The Fed has now joined in the fun of printing money and buying up its own government bonds, to try to reassure investors that all is well with the world. Monetarists assure us that this will create more deposits in banks, which in turn might be spent and start to lift the recessions. That would be good news indeed. If you hurl enough money at a problem, someday some of it might start to do something useful depite the broken banks and the falling property prices. The monetarists are right to say people and companies are short of money. It’s deposits they need more than bank loans, turnover businesses require more than working capital bank facilities.
My worry is that on both sides of the Atlantic the governments are trying this at the same time as running collosal government deficits, and issuing huge quantities of bonds to pay for them. Markets are being told that buying different government bonds is a “flight to quality” which can never be criticised. Those who think this have not read their history books.
History tells us that many countries have in the past defaulted on their public debts when the burden becomes too great. It’s not just the well known South American villains who have let the international money lenders down. Countries like Spain, Japan and Germany have also been serial offenders if you go back far enough. The UK and the US have not in the past cancelled obligations or refused to pay interest, but they have often inflated their way out of the full rigour of the repayments, paying the lenders back in depreciated dollars or pounds.
Even if this time round they do prevent a return of high inflation and meet all the repayments, it is still possible to lose money fron a “flight to quality” if you buy a long bond on too low a rate of interest. There can be bubbles in gilt edged securities, as well as in properties and private sector shares. One of the problems the Japanese encountered when trying money printing in the 1990s was deciding how quickly to withdraw the cash once it seemed to be working, to avoid triggering a great inflation. They also discovered that if you did not first mend the banks, it was difficult for anything else to work.

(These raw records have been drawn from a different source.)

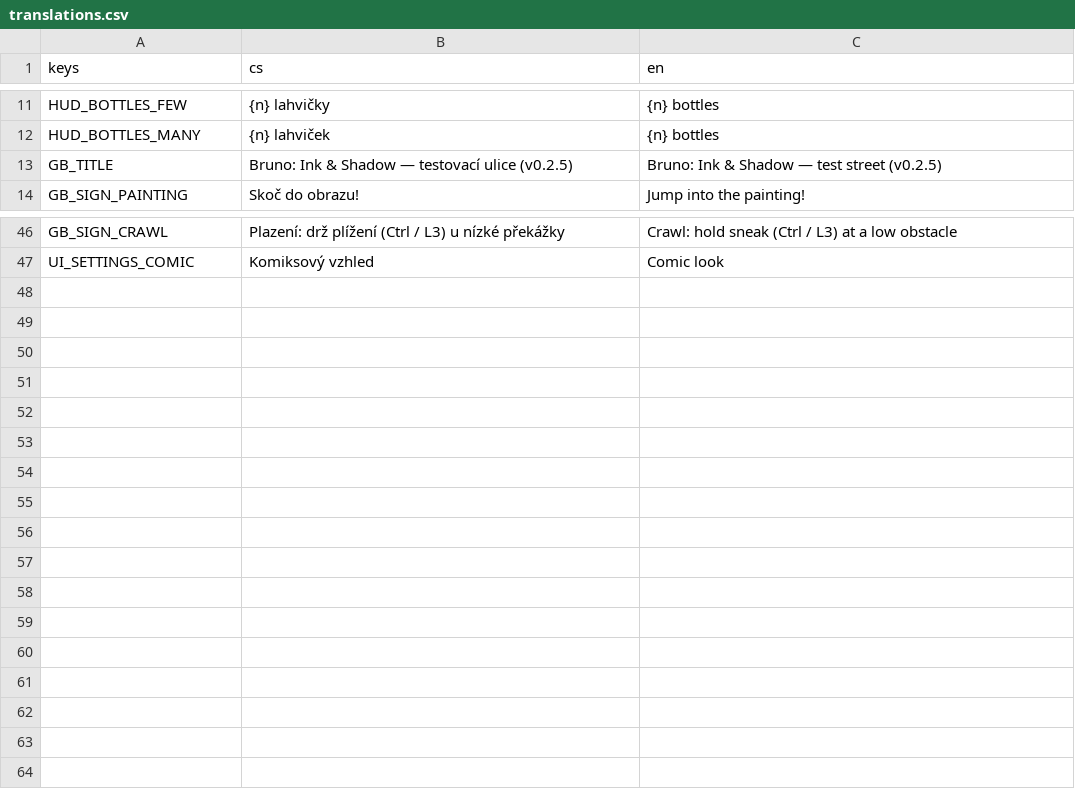
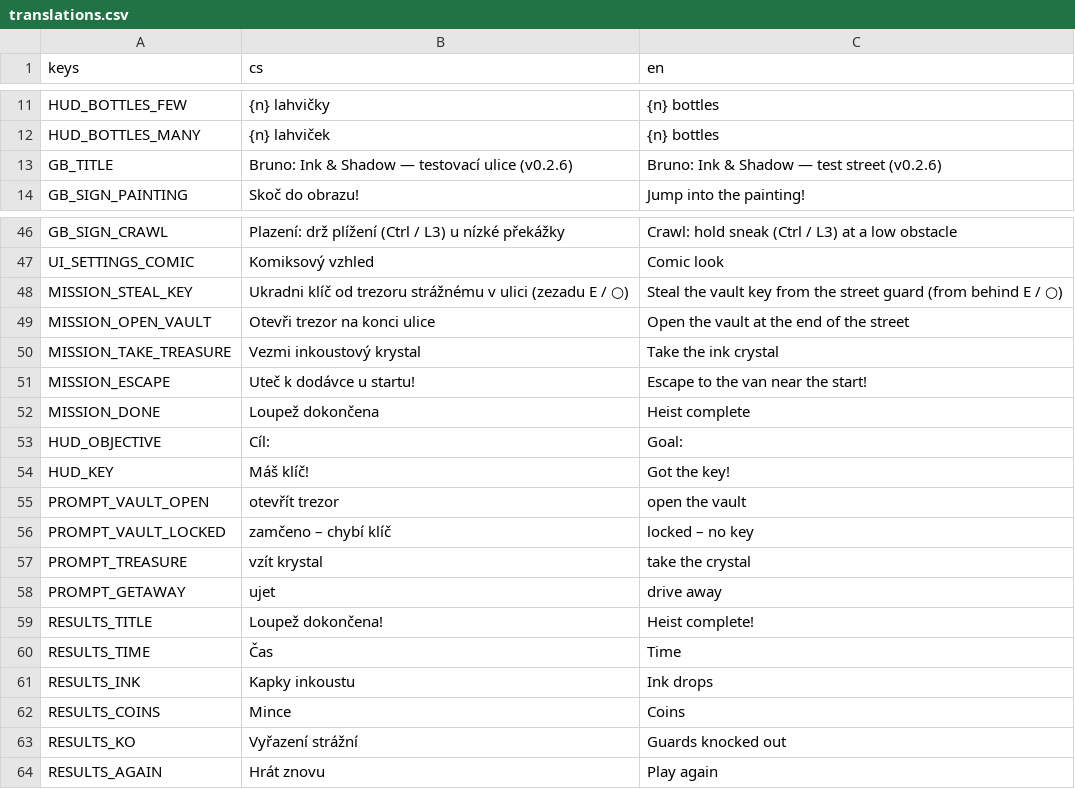
Before and after one commit to slimaksmazeny/bruno-ink-and-shadow, a CSV file: game/localization/translations.csv, drawn as a sheet; only a part is shown, gaps mark what is left out.

```diff
--- a/game/localization/translations.csv
+++ b/game/localization/translations.csv
@@ -12,3 +12,3 @@ HUD_BOTTLES_FEW,{n} lahvičky,{n} bottles
 HUD_BOTTLES_MANY,{n} lahviček,{n} bottles
-GB_TITLE,"Bruno: Ink & Shadow — testovací ulice (v0.2.5)","Bruno: Ink & Shadow — test street (v0.2.5)"
+GB_TITLE,"Bruno: Ink & Shadow — testovací ulice (v0.2.6)","Bruno: Ink & Shadow — test street (v0.2.6)"
 GB_SIGN_PAINTING,Skoč do obrazu!,Jump into the painting!
@@ -47 +47,18 @@ GB_SIGN_CRAWL,"Plazení: drž plížení (Ctrl / L3) u nízké překážky","Cra
 UI_SETTINGS_COMIC,Komiksový vzhled,Comic look
+MISSION_STEAL_KEY,Ukradni klíč od trezoru strážnému v ulici (zezadu E / ○),Steal the vault key from the street guard (from behind E / ○)
+MISSION_OPEN_VAULT,Otevři trezor na konci ulice,Open the vault at the end of the street
+MISSION_TAKE_TREASURE,Vezmi inkoustový krystal,Take the ink crystal
+MISSION_ESCAPE,Uteč k dodávce u startu!,Escape to the van near the start!
+MISSION_DONE,Loupež dokončena,Heist complete
+HUD_OBJECTIVE,Cíl:,Goal:
+HUD_KEY,Máš klíč!,Got the key!
+PROMPT_VAULT_OPEN,otevřít trezor,open the vault
+PROMPT_VAULT_LOCKED,zamčeno – chybí klíč,locked – no key
+PROMPT_TREASURE,vzít krystal,take the crystal
+PROMPT_GETAWAY,ujet,drive away
+RESULTS_TITLE,Loupež dokončena!,Heist complete!
+RESULTS_TIME,Čas,Time
+RESULTS_INK,Kapky inkoustu,Ink drops
+RESULTS_COINS,Mince,Coins
+RESULTS_KO,Vyřazení strážní,Guards knocked out
+RESULTS_AGAIN,Hrát znovu,Play again
```
Also changed, not shown: 24 other files.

It is worrying how quickly the Obama administration has been bogged down by the Credit Crunch. They try initiative after initiative, just like the UK, allowing nothing to work through. At the base of all this trouble is the obstinate refusal of the authorities on both sides of the Ataltnic to take a tough approach to the broken banks and financial institutions where the public sector now has a significant investment. It is causing political pressures for the politicians, who seem incapable of finding the people to sort out these broken and badly run organisations. The financial sector living on public sector subsidy is living well beyond its means and failing to sort out its businesses quickly enough. The result will be more losses, more bad news for taxpayers, and more anger about the remuneration of the executives responsible.